HONG KONG (Reuters) - Commodities trader Glencore will close the books for its planned $11 billion initial public offering a day ahead of schedule, underscoring strong investor demand for its shares despite volatile commodity markets.
According to details in a term sheet seen by Thomson Reuters IFR and confirmed by sources close to the deal, subscriptions to the IPO will now close on May 17, though pricing will still go ahead as planned on May 19, the day conditional trading begins.
No reason for the early close was provided in the term sheet, but one of the sources told Reuters on Friday the offer was already "multiple times covered" across the price range.
Typically, an early close is a positive sign. It will also give underwriters more time for the orderly allocation of shares to investors across the globe.
"Books will close one day earlier than previously announced. The only exceptions to be made are for investors with meetings thereafter," the term sheet said.
Glencore declined to comment on the change to the listing, which is set to boost its firepower for deals but will also push the group into the public eye after 37 years and make its publicity shy executives paper multi-millionaires.
Order books for shares in Glencore, the world's largest diversified commodities trader, were fully covered within hours of the start of the sale process last week, but part of that success is due to the relatively small stake in the company being placed with funds and to Glencore's size, which makes it a must-buy for many.

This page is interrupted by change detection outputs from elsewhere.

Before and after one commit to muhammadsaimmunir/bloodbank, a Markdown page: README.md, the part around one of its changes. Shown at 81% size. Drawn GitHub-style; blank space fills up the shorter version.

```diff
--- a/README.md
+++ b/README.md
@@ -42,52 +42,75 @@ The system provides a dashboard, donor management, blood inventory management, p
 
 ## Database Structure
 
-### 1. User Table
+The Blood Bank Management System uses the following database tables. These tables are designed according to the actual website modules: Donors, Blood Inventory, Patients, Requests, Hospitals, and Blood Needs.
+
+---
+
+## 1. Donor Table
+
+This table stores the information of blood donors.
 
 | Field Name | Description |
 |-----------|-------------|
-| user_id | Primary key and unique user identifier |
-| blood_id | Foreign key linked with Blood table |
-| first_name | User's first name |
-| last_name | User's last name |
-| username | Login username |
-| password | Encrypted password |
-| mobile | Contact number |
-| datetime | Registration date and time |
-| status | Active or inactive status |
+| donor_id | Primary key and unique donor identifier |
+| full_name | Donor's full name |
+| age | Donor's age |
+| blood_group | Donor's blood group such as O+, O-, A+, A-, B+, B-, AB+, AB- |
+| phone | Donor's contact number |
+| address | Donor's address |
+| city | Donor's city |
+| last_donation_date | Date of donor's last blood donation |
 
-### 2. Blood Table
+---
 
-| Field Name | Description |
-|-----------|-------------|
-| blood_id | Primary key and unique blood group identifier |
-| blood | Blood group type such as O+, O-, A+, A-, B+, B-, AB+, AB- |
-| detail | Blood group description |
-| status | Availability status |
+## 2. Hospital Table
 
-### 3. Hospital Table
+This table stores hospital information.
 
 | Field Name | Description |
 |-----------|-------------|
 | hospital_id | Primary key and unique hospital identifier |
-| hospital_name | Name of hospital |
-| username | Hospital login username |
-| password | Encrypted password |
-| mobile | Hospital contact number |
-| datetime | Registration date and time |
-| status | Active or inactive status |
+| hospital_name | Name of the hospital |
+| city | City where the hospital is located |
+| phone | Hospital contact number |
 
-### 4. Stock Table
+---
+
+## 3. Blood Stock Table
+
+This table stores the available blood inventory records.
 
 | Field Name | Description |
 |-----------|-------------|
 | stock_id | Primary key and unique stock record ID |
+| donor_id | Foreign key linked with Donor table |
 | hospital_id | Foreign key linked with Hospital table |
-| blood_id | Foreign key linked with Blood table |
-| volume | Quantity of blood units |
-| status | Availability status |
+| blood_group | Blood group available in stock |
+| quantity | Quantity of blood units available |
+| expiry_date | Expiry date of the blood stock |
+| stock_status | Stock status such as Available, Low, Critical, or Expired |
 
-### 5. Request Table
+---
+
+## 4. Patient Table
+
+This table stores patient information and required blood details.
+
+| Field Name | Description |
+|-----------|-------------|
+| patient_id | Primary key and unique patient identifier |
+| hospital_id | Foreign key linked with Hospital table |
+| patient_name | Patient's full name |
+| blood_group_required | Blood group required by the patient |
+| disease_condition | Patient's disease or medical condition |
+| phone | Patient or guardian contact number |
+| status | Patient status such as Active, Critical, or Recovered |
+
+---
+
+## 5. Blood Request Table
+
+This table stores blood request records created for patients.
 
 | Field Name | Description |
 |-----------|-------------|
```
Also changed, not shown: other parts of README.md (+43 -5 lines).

Chief Executive Ivan Glasenberg told reporters in Hong Kong on Thursday that the IPO had generated strong demand, dismissing agitation in commodity markets as "froth."
"This is a good sign," Alex Wong, a director with Ample Finance Group said of the change to closing dates. "But the retail demand for the offer is unlikely to be strong because of the recent slump in commodity prices."
The retail portion of the IPO will be a maximum of 10 percent and is likely to be well below that.
Commodity price volatility since last week has prompted market worries over Glencore's planned IPO, set to be London's largest ever, with fund managers last week sensing an opportunity to drive down the price.
"The Glencore listing is about a lot more than tomorrow's commodity price and today's movement in the share market. You would have to see something substantially more disturbing go through the market than what we have seen (for there to be a change in price or a decision to pull the offer)," said Damien Hackett, head of research at Canaccord Genuity in London.
"It would be quite disturbing if they were playing that short a game, and I doubt that they are."
The Hong Kong offer aims to capitalize on the deep pockets of investors in the region, who are well acquainted with surging demand for metals and other natural resources from fast-growing economies in China and India.
No other terms of Glencore's offer were changed, the sheet showed. Glencore launched the much-anticipated global IPO, with a dual listing in London and Hong Kong, last week and set a price range of 480-580 pence per share..
The mid-point of that range gives the company a value of 36.5 million pounds ($59 million).
Citigroup, Credit Suisse and Morgan Stanley are the joint global coordinators for the offer, joined by another 20 banks in lower ranking syndicate roles.